A thirty-something freeloader goads his do-gooder brother to anger and inescapable manhood.
A great looking melodrama, The Mend’s dark interiors look inside the heart of millennial, male darkness. The answer: all you need is a good woman to give purpose to your life. However, fulfilling that timeless fantasy will not make you happy, only less lonely, as you hang on to whatever control you might have.
Now count to three and ask yourself: does that sound like fun? This is a drama about brooders which would like to think of itself as a dark comedy. And if you revel in boorish behavior masquerading as existential angst laced with narcissism, this is your movie. If you watch this alone, your dark side might revel in this, but chances are you’re not going to laugh much if anyone else is around. Alan and Mat are too self-absorbed to throw you a line and act as if they cared about the audience.
Living in an upscale neighborhood in Harlem that feels suspiciously like mega-trendy Brooklyn, Alan and his long term girlfriend / roommate, Farrah, are on the verge of going on a vacation — where they have agreed to propose to one another in an orgy of staged spontaneity.
With commitment issues far more serious, Mat crashes a party for Farrah’s dance troop. Don’t worry: Farrah’s just the office manager, not an artist. She’s settled in life – which might be why she’s so fearful of settling for Alan. The party seems to be a testament to the emptiness of hipster life as well. The only bright light is the guys’ Uncle Earl – who represents real spontaneity despite pushing eighty. Earl grouses that the guys don’t call their parents. Mat’s still pissed off at his father for a long ago affair. Alan doesn’t feel much –one way or another. However, he never returns his mother’s calls.
As Alan and Farrah head off to Nova Scotia for the hiking vacation, Mat moves himself, his girlfriend Andrea and her woebegone son Ronnie into the apartment. Mat would never admit he likes the family feel to all this. Alan returns without Farrah – having been unable to pop the preordained question.

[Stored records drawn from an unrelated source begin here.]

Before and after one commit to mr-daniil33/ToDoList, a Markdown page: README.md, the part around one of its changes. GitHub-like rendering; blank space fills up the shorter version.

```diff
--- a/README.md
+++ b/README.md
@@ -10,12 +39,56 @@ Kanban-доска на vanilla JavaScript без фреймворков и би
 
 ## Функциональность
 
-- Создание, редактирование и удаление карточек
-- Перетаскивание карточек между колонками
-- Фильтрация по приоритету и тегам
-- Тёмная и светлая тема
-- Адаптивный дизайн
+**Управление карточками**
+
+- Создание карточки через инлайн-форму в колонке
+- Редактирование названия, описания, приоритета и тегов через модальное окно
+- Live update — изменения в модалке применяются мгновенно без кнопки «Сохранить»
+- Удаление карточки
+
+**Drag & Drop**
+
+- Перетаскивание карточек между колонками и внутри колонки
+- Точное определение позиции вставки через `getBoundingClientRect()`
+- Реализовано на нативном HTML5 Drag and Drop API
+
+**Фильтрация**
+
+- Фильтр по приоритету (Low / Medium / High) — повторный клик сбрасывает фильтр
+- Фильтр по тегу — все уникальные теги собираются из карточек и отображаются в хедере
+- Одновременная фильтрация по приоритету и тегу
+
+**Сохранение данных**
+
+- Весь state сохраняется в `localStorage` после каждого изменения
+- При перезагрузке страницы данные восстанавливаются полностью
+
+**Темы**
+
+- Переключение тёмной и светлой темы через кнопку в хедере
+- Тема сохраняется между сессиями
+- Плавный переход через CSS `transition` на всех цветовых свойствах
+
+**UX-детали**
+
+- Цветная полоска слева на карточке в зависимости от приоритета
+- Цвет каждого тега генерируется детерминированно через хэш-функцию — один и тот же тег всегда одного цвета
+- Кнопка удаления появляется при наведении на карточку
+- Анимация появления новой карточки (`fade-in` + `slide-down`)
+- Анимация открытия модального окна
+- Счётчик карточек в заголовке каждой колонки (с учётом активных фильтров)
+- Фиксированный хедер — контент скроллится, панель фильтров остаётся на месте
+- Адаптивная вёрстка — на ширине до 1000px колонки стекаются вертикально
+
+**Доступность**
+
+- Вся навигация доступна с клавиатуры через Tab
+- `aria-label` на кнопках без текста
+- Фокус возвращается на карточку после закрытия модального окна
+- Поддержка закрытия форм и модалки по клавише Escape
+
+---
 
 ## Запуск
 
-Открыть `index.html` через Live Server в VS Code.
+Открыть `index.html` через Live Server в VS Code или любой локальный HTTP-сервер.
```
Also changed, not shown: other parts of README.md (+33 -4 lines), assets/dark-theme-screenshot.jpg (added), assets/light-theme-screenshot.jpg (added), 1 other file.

The brothers go on a moderately fueled binge which shows what jerks they really are. Farrah returns, ready to settle. Mat takes off for who knows where. Alan as the movie ends still feels incomplete.
For those of us desperate for a return to relevant drama in American films, this is a half-step. The emotions are way too passive / aggressive to truly engage us in the action.
Josh Lucas is Mat, the freeloader, whose physical endowments are presented as the reason he has gotten along in life. If you’re a hunk apparently, there will always be another woman to take care of your bad attitude. Stephen Plunkett as Alan is so damned earnest you want to hit him as Don Corleone did to the singer in Thee Godfather: “act like a man.” The Mend courts that very reference with several allusions, and the fact that marriage is a deal Alan couldn’t refuse.